When you are on a call like this, people can still see and hear you, even if you don’t think they can, or you forget they can. I have seen people clearly do other work, scratch, pick their nose, and even walk away from a Zoom meeting because they forget people can see them.

A mantra

My mantra right now is ‘Face Everything And Rise’.  I also love this quote from Lao Tzu, to help all of us as we head to working from home. “I have just three things to teach: simplicity, patience, compassion. These three are your greatest treasures.” 

 

 

 

 

 

 

 

 

 

 

 

Train People to Treat you Well

Here is a coaching story I tell lovely participants who come on the Polished Leadership Workshop who want to boost their personal power, and also I tell it coaching clients who have set a goal to be more assertive. It’s a metaphor and I am sure you will get it.

Here’s the story

“Once upon a time, a few years ago, Brenda hired a skip to clear the rubbish from her section.  The skip was booked for a week, and she had a happy day filling it all up, and feeling all satisfied with how tidy her garden and home were looking.

The next morning, when she went out to continue the most massive de-cluttering ever, she found a big bag of rubbish in the skip.  Hmm, she thought.  It’s probably okay, it’s only one, and not taking up too much room.  Over the next week, every morning when Brenda went out of the house, there were more and more bags of rubbish in the skip that weren’t hers. She didn’t do anything about it, because she didn’t know what to do.  Invent ‘Skip Cam’ to somehow catch people in the act?  And so every day the skip got fuller and fuller of rubbish that wasn’t Brenda’s rubbish.

Until one day Brenda went out there and there was a giant black bag perching on top of the skip, just bursting and oozing with horrid stinky rubbish, like old eggshells.  Bleuggh! She had had enough.  She jumped into the skip and went through all the new rubbish to find an envelope or some means of identification so that she could return it all to it’s owners. [Brenda wore rubber gloves and full Hazmat outfit.]

Random passers-by saw her doing this, and probably thought she had lost it.

Until finally, she realised she was looking through other people’s rubbish.  In public.

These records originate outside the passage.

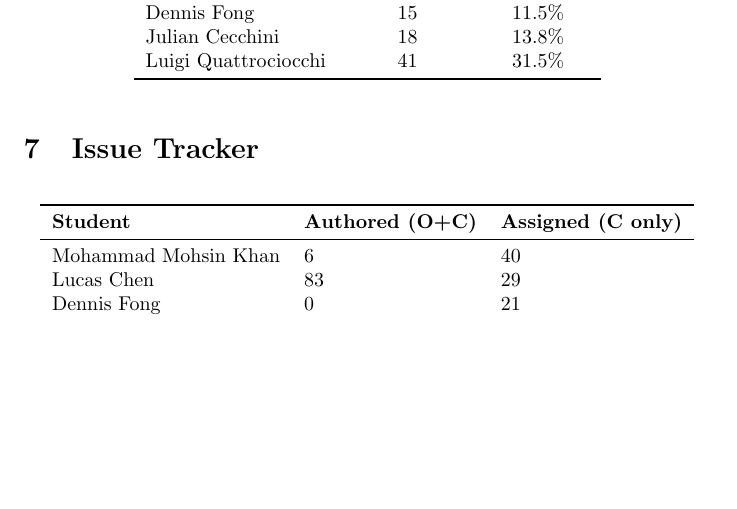
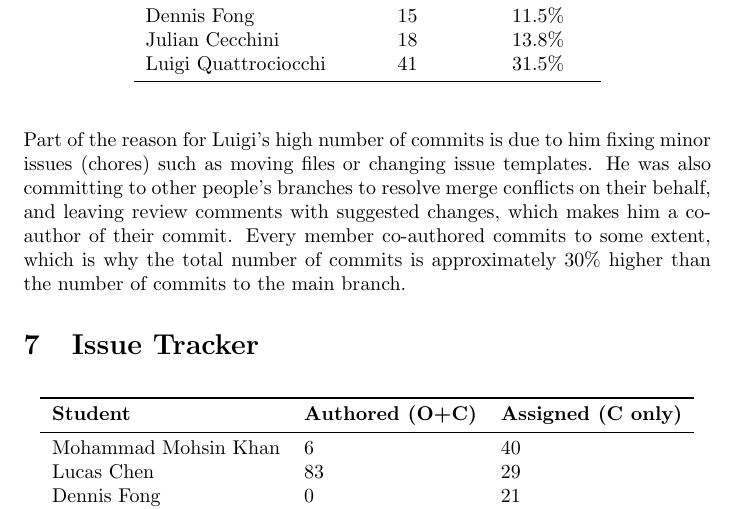
Before and after one commit to lilweege/SyntaxSentinels, a LaTeX document (docs/projMngmnt/POC_Team_Contrib.tex): part of page 4 of 5, cut so that both start at the same text, the shorter picture padded with empty space. Compiled offline with pdfLaTeX.

Commit message:
Explanation for commits

```diff
--- a/docs/projMngmnt/POC_Team_Contrib.tex
+++ b/docs/projMngmnt/POC_Team_Contrib.tex
@@ -191,6 +191,13 @@ Luigi Quattrociocchi & 41 & 31.5\% \\
 \end{tabular}
 \end{table}
 
+Part of the reason for Luigi's high number of commits is due to him fixing
+minor issues (chores) such as moving files or changing issue templates. He was
+also committing to other people's branches to resolve merge conflicts on their behalf,
+and leaving review comments with suggested changes, which makes him a co-author of
+their commit. Every member co-authored commits to some extent, which is why the total
+number of commits is approximately 30\% higher than the number of commits to the main branch.
+
 % \wss{If needed, an explanation for the counts can be provided here.  For
 % instance, if a team member has more commits to unmerged branches, these numbers
 % can be provided here.  If multiple people contribute to a commit, git allows for
```
Also changed, not shown: docs/projMngmnt/POC_Team_Contrib.pdf.
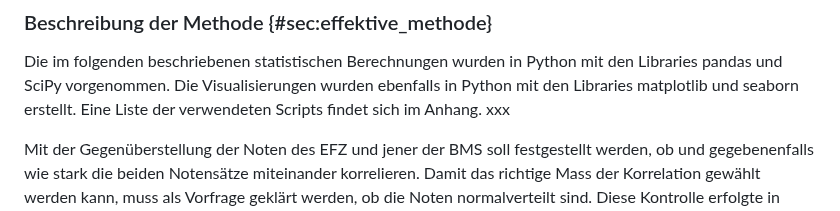
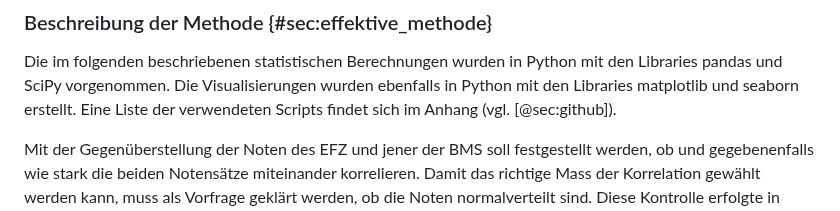
Before and after one commit to Jacques-Mock-Schindler/impactofct, a Markdown page: docs/sections/kern.md, the part around the change. Rendered like a GitHub page.

Commit message:
Füge Referenz zum Anhang ein

```diff
--- a/docs/sections/kern.md
+++ b/docs/sections/kern.md
@@ -12,7 +12,7 @@ Die im folgenden beschriebenen statistischen Berechnungen wurden in
 Python mit den Libraries pandas und SciPy vorgenommen. Die
 Visualisierungen wurden ebenfalls in Python mit den Libraries
 matplotlib und seaborn erstellt. Eine Liste der verwendeten Scripts
-findet sich im Anhang. xxx
+findet sich im Anhang (vgl. [@sec:github]).
 
 Mit der Gegenüberstellung der Noten des EFZ und jener der BMS
 soll festgestellt werden, ob und gegebenenfalls wie stark die beiden
```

And really, what would she do if she found an egg-smeared envelope with someone’s name on it?  Return it all to sender?

So Brenda calmly, and with as much dignity as possible, got out of the skip, bathed in a gallon of hand sanitiser, and rang the company to take the skip away early.  And ever since then, whenever she cleans her garden, she finishes it in one go and removes the rubbish immediately.”

Lesson – don’t invite people to treat you badly and put their stuff onto you. You have enough of your own to keep on top of.

Christmas Coaching Tips – how to be more Zen at Christmas

This is the blog I wrote as guest Christmas Blogger for the Leadership Development Centre.  I wrote this back in November to help bring a sense of the spirit of Christmas to the feelings of pressure and looming deadlines.  Hurrah!  These tips worked for me as now I really feel I have got my Christmas Groove on.

Well here we are. The Summer Holidays and Christmas are almost upon us (unless you live in Wellington, then it feels the other way around).

Coaching clients have brought the impending holidays to my attention with comments such as; “how will we fit everything in and get all our projects done by the time they go on holiday?”. Friends have been saying “we must catch-up before Christmas”, and me thinking, with everything that is going on, that short conversation actually was the catch up!

So far my Christmas related thoughts have been:

  • This month, on which days will I do the 5:2 diet? (Answer – At this rate, not till after Christmas!)
  • When I try to work out my values so I can get into the spirit of Christmas, why do my top values at this time of year seem to be work and food?

Now it has got to the point when someone asks me what I am doing for Christmas, I am tempted to say airily “Oh just going to our family bach (we have no bach). Or upsize my response with a 2015 glamour holiday of, “Oh just going skiing in Japan (not doing that either).

Clearly it is time to activate self-coaching tips for keeping buoyant and fabulous during the Festive Season. Continue reading